■ EXERCISE INSTRUCTIONS: Working from the entries below, count every line that includes the word "symmetric". Return the figure alone.

■ RECORDS FOR THIS EXERCISE:
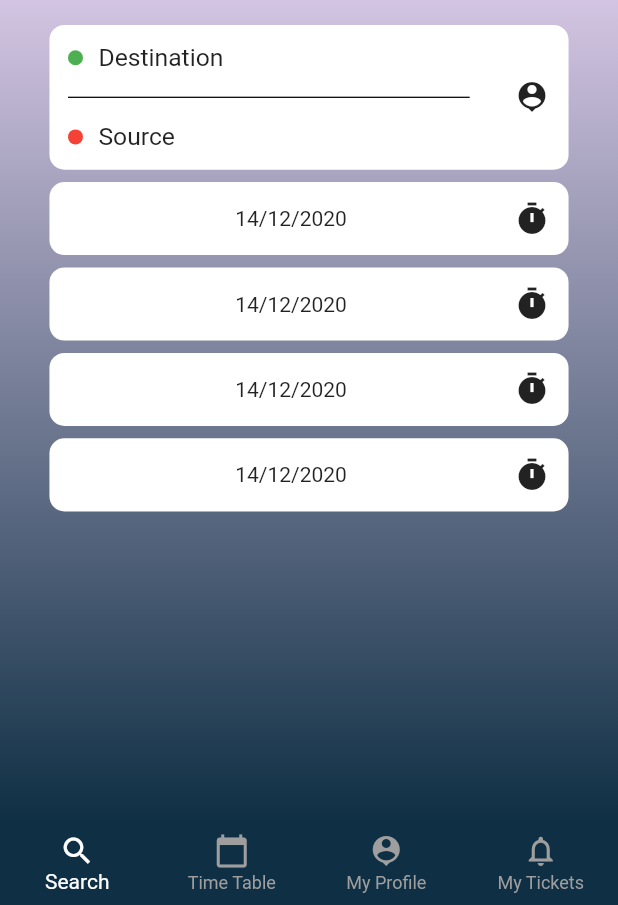
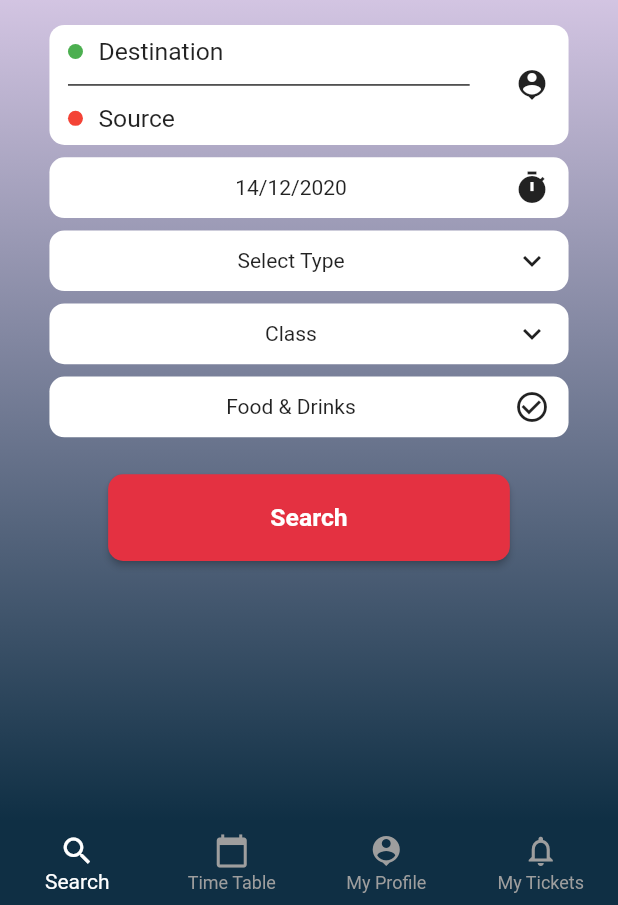
Before and after one commit to ZeraW/flutter_booking_app, a Flutter app: the HomeScreen screen opened directly, on a phone screen of 412 x 824 dp, the part 331-1236 px from its top. Run offline on Flutter 3.47's test engine with Material 2 defaults, Android fonts, the phone set to English and light mode, and no system bars; our stand-ins replace cached_network_image, shared_preferences; accounts and stored records are empty; network calls fail.

Commit message:
first commit

```diff
--- a/lib/ui_screens/choose_login_type.dart
+++ b/lib/ui_screens/choose_login_type.dart
@@ -45,10 +45,13 @@ class ChooseLoginType extends StatelessWidget {
                         ))),
                 Spacer(),
                 Container(
+                  //rounded corner + color
                   decoration: BoxDecoration(
                       color: MyColors().btnColor.withOpacity(0.2),
                       borderRadius: BorderRadius.circular(Dimensions.getWidth(7))),
+                  //margin
                   margin: EdgeInsets.symmetric(horizontal: Dimensions.getWidth(4)),
+                  //height
                   height: Dimensions.getHeight(40),
                   child: Column(
                     mainAxisAlignment: MainAxisAlignment.spaceEvenly,
@@ -65,6 +68,7 @@ class ChooseLoginType extends StatelessWidget {
                         indent: 40,
                         endIndent: 40,
                       ),
+                      // on touch
                       GestureDetector(
                         onTap: () {
                           Navigator.push(context,
--- a/lib/ui_screens/home_widgets/search_screen.dart
+++ b/lib/ui_screens/home_widgets/search_screen.dart
@@ -30,7 +30,8 @@ class _SearchScreenState extends State<SearchScreen> {
         SizedBox(
           height: Dimensions.getWidth(4),
         ),
-        roundedContainer(child: Row(
+        roundedContainer(
+            child: Row(
           mainAxisAlignment: MainAxisAlignment.spaceBetween,
           children: [
             Column(
@@ -42,7 +43,7 @@ class _SearchScreenState extends State<SearchScreen> {
                   width: Dimensions.getWidth(65),
                   color: Colors.black,
                   margin:
-                      EdgeInsets.symmetric(vertical: Dimensions.getHeight(2)),
+                      EdgeInsets.symmetric(vertical: Dimensions.getHeight(1.5)),
                 ),
                 textWithDot(text: redDotText, dotColor: Colors.red),
               ],
@@ -66,42 +67,56 @@ class _SearchScreenState extends State<SearchScreen> {
                 child: Icon(Icons.person_pin)),
           ],
         )),
-        roundedContainer(child: Row(children: [
-          Spacer(),
-          Text('14/12/2020'),
-          Spacer(),
-          Icon(Icons.timer)
-        ],)),
-        roundedContainer(child: Row(children: [
-          Spacer(),
-          Text('14/12/2020'),
-          Spacer(),
-          Icon(Icons.timer)
-        ],)),
-        roundedContainer(child: Row(children: [
-          Spacer(),
-          Text('14/12/2020'),
-          Spacer(),
-          Icon(Icons.timer)
-        ],)),
-        roundedContainer(child: Row(children: [
-          Spacer(),
-          Text('14/12/2020'),
-          Spacer(),
-          Icon(Icons.timer)
-        ],)),
-
+        roundedContainer(
+            child: Row(
+          children: [Spacer(), Text('14/12/2020'), Spacer(), Icon(Icons.timer)],
+        )),
+        roundedContainer(
+            child: Row(
+          children: [Spacer(), Text('Select Type'), Spacer(), Icon(Icons.keyboard_arrow_down)],
+        )),
+        roundedContainer(
+            child: Row(
+          children: [Spacer(), Text('Class'), Spacer(), Icon(Icons.keyboard_arrow_down)],
+        )),
+        roundedContainer(
+            child: Row(
+          children: [Spacer(), Text('Food & Drinks'), Spacer(), Icon(Icons.check_circle_outline)],
+        )),
+        Container(
+          margin: EdgeInsets.only(top: Dimensions.getHeight(2)),
+          height: Dimensions.getHeight(7.0),
+          width: Dimensions.getWidth(65),
+          child: RaisedButton(
+            onPressed: () {
+              _search(context);
+            },
+            color: Color(0xffE43141),
+            shape: RoundedRectangleBorder(
+                borderRadius: BorderRadius.circular(10.0)),
+            child: Text(
+              "Search",
+              style: TextStyle(
+                  color: Colors.white,
+                  fontSize: Dimensions.getWidth(4.0),
+                  fontWeight: FontWeight.w600),
+            ),
+          ),
+        ),
       ],
     );
   }
 
+  _search(BuildContext context) async {}
+
   Widget roundedContainer({Widget child}) {
     return Container(
-      margin: EdgeInsets.only(bottom:Dimensions.getWidth(2) ),
+      margin: EdgeInsets.only(bottom: Dimensions.getWidth(2)),
       decoration: BoxDecoration(
           color: Colors.white, borderRadius: BorderRadius.circular(10)),
       width: Dimensions.getWidth(84),
-      padding: EdgeInsets.all(Dimensions.getWidth(3)),
+      padding: EdgeInsets.symmetric(
+          vertical: Dimensions.getWidth(2), horizontal: Dimensions.getWidth(3)),
       child: child,
     );
   }
```
Also changed, not shown: lib/ui_screens/login.dart (+9 -9 lines), lib/ui_screens/splash.dart (+12 -4 lines), lib/utils/utils.dart (+0 -7 lines).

■ OUTPUT OF THE TASK: 4